**Description of the task:** Go through the entries below. Copy out every line that contains "since".

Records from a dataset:
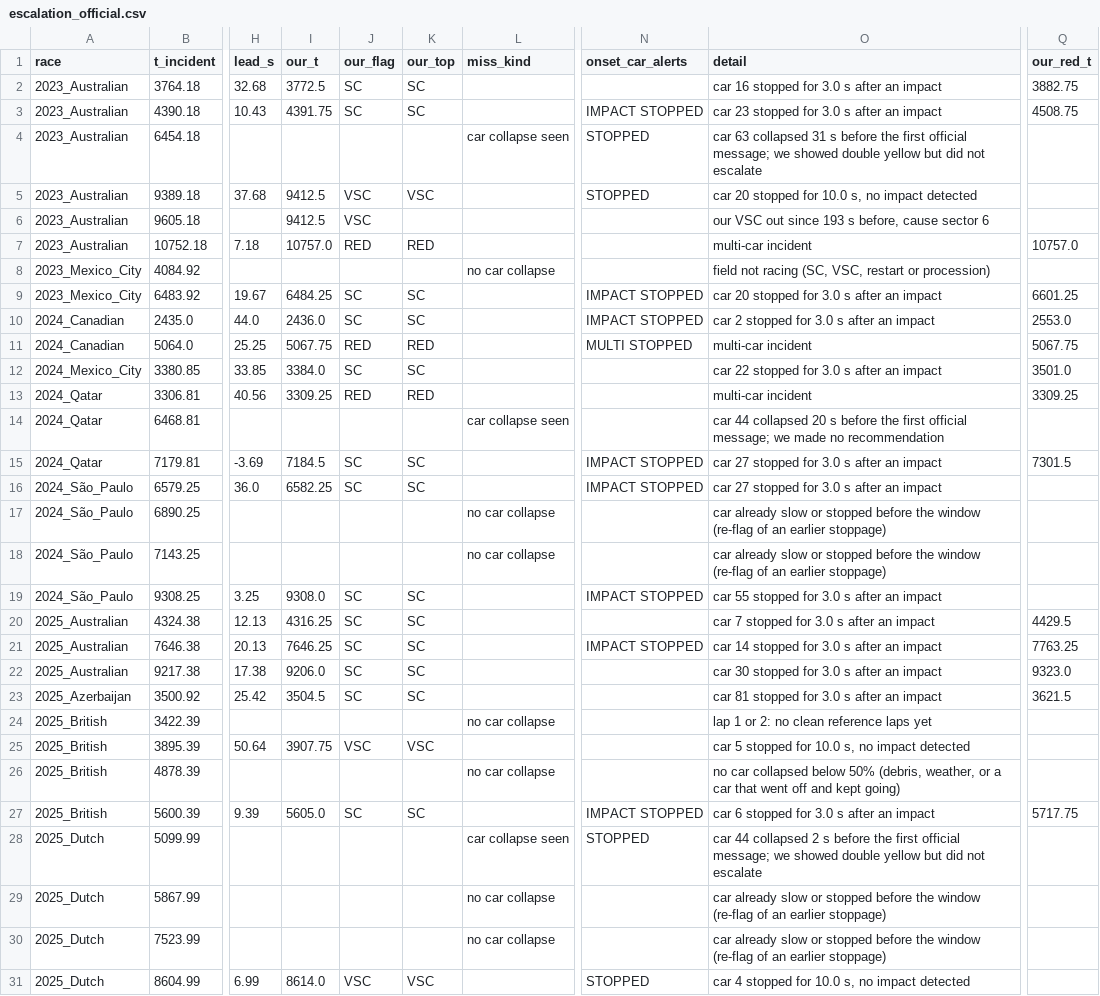
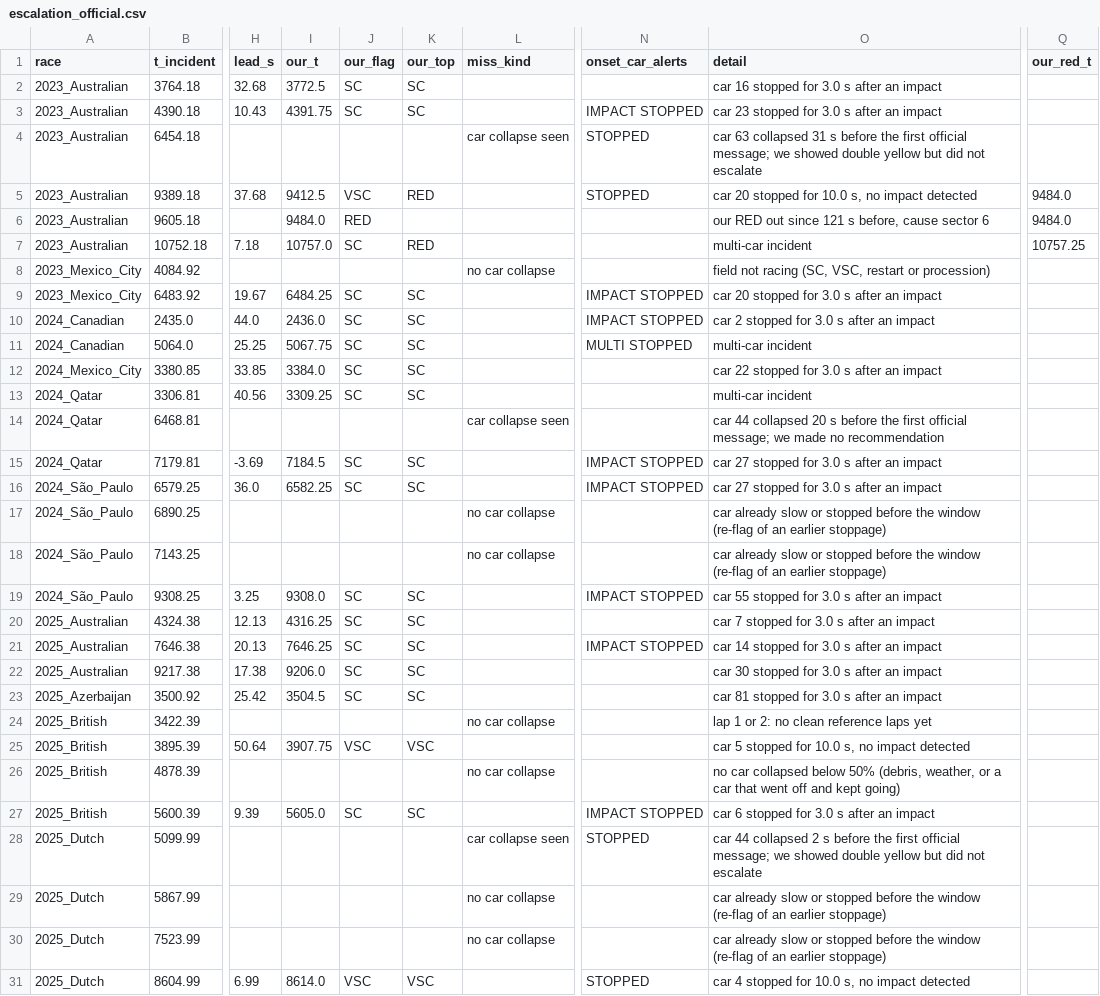
Before and after one commit to Pseudocoder28/Fast-Flag, a CSV file: docs/charts/escalation_official.csv, drawn as a sheet; only a part is shown, gaps mark what is left out; the diff covers the shown part only; the diff names each change by its address in the sheet, - before the commit and + after, or states it on an @@ line.

```diff
--- a/docs/charts/escalation_official.csv
+++ b/docs/charts/escalation_official.csv
-Q2 (our_red_t): 3882.75
+Q2 (our_red_t): (empty)
-Q3 (our_red_t): 4508.75
+Q3 (our_red_t): (empty)
-K5 (our_top): VSC
+K5 (our_top): RED
-Q5:Q6 (our_red_t): (empty)
+Q5:Q6 (our_red_t): 9484.0
-I6 (our_t): 9412.5
+I6 (our_t): 9484.0
-J6 (our_flag): VSC
+J6 (our_flag): RED
-O6 (detail): our VSC out since 193 s before,…
+O6 (detail): our RED out since 121 s before,…
-J7 (our_flag): RED
+J7 (our_flag): SC
-Q7 (our_red_t): 10757.0
+Q7 (our_red_t): 10757.25
-Q9 (our_red_t): 6601.25
+Q9 (our_red_t): (empty)
-Q10 (our_red_t): 2553.0
+Q10 (our_red_t): (empty)
-J11 (our_flag): RED
+J11 (our_flag): SC
-K11 (our_top): RED
+K11 (our_top): SC
-Q11 (our_red_t): 5067.75
+Q11 (our_red_t): (empty)
-Q12 (our_red_t): 3501.0
+Q12 (our_red_t): (empty)
-J13 (our_flag): RED
+J13 (our_flag): SC
-K13 (our_top): RED
+K13 (our_top): SC
-Q13 (our_red_t): 3309.25
+Q13 (our_red_t): (empty)
-Q15 (our_red_t): 7301.5
+Q15 (our_red_t): (empty)
-Q20 (our_red_t): 4429.5
+Q20 (our_red_t): (empty)
-Q21 (our_red_t): 7763.25
+Q21 (our_red_t): (empty)
-Q22 (our_red_t): 9323.0
+Q22 (our_red_t): (empty)
-Q23 (our_red_t): 3621.5
+Q23 (our_red_t): (empty)
-Q27 (our_red_t): 5717.75
+Q27 (our_red_t): (empty)
```
Also changed, not shown: 4 edited cells elsewhere in this file, docs/charts/escalation_ours.csv, docs/charts/escalation_sweep_SC_STOPPED_HOLD_S.csv, 11 other files.
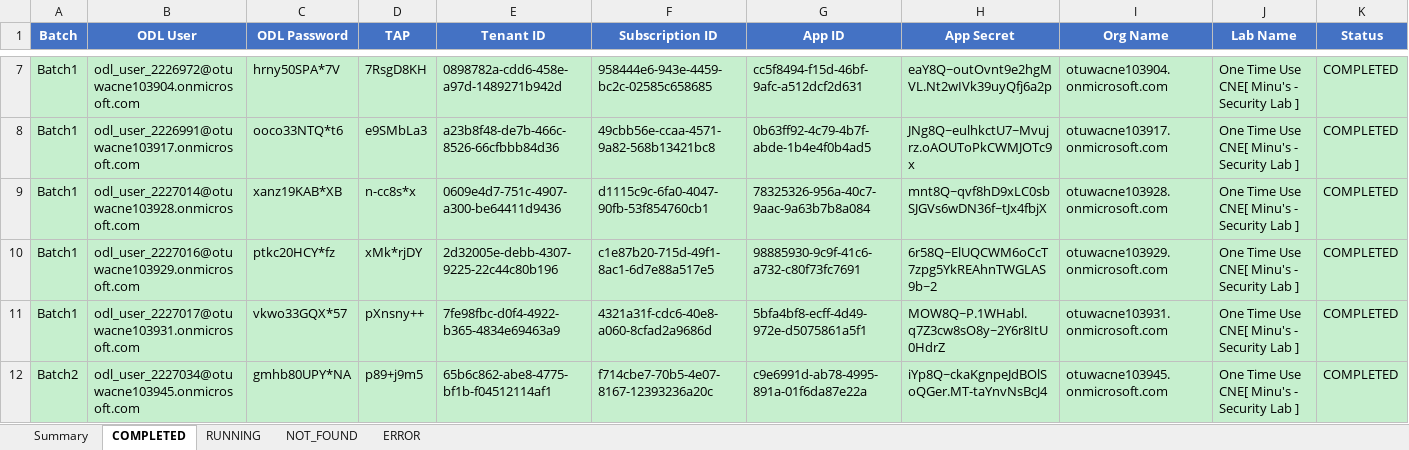
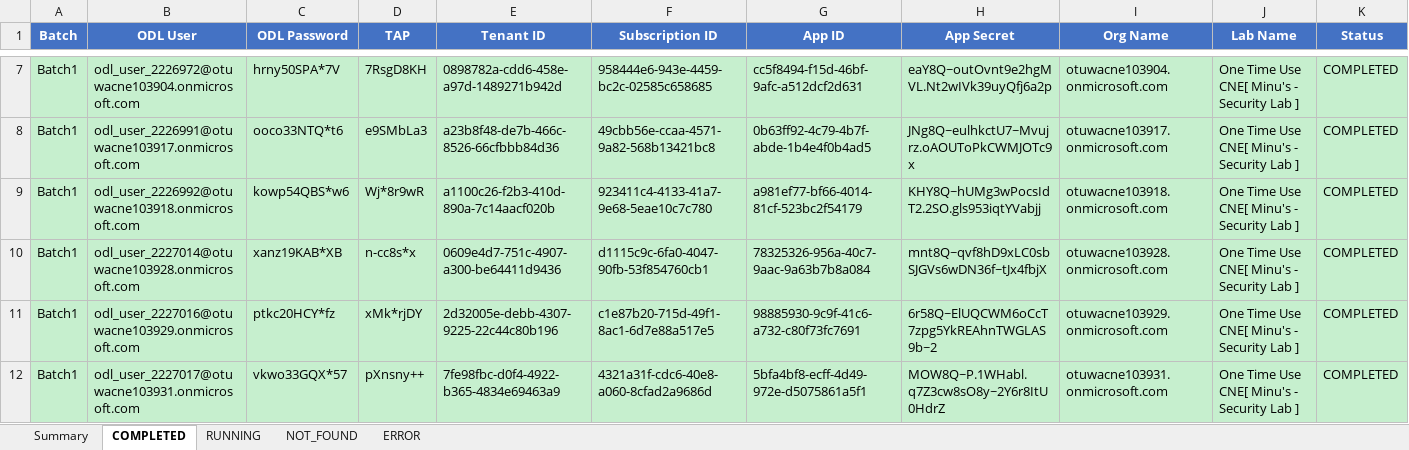
Before and after one commit to sumitmalik51/securityworkshop-stuff, an Excel workbook: dspm_consolidated_status.xlsx, sheet COMPLETED, drawn as a sheet; only a part is shown, gaps mark what is left out; the shorter side is filled out with more unchanged rows; values as stored, in another font and other column widths than the file's, no borders; rows hold the shown columns only; the diff names each change by its address in the sheet, - before the commit and + after, or states it on an @@ line.

```diff
--- a/dspm_consolidated_status.xlsx (sheet COMPLETED)
+++ b/dspm_consolidated_status.xlsx (sheet COMPLETED)
+row 9: Batch1 | odl_user_2226992@otuwacne103918.onmicrosoft.com | kowp54QBS*w6 | Wj*8r9wR | a1100c26-f2b3-410d-890a-7c14aacf020b | 923411c4-4133-41a7-9e68-5eae10c7c780 | a981ef77-bf66-4014-81cf-523bc2f54179 | KHY8Q~hUMg3wPocsIdT2.2SO.gls953iqtYVabjj | otuwacne103918.onmicrosoft.com | One Time Use CNE[ Minu's - Security Lab ] | COMPLETED
```
Also changed, not shown: sheet NOT_FOUND, sheet RUNNING, sheet Summary, 8 other files.
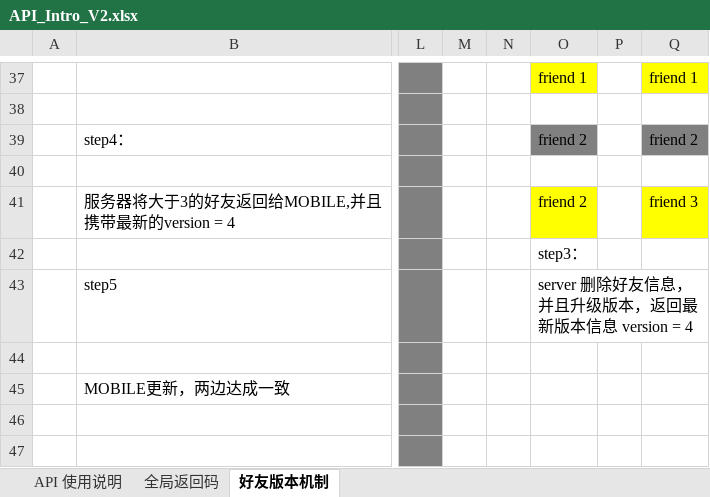
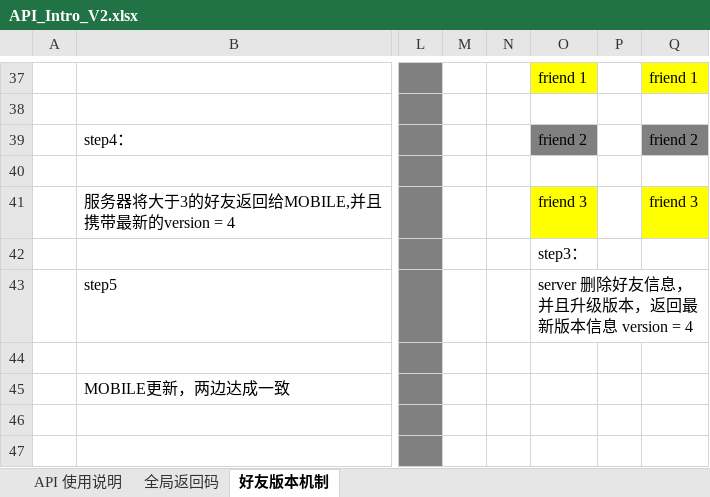
Before and after one commit to finaltracker/finaltracker, an Excel workbook: docs/API_Intro_V2.xlsx, sheet 好友版本机制, drawn as a sheet; only a part is shown, gaps mark what is left out; values as stored, in another font and other column widths than the file's, no borders; the diff names each change by its address in the sheet, - before the commit and + after, or states it on an @@ line.

Commit message:
update

```diff
--- a/docs/API_Intro_V2.xlsx (sheet 好友版本机制)
+++ b/docs/API_Intro_V2.xlsx (sheet 好友版本机制)
-O41: friend 2
+O41: friend 3
```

**Solution to the exercise:**
-O6 (detail): our VSC out since 193 s before,…
+O6 (detail): our RED out since 121 s before,…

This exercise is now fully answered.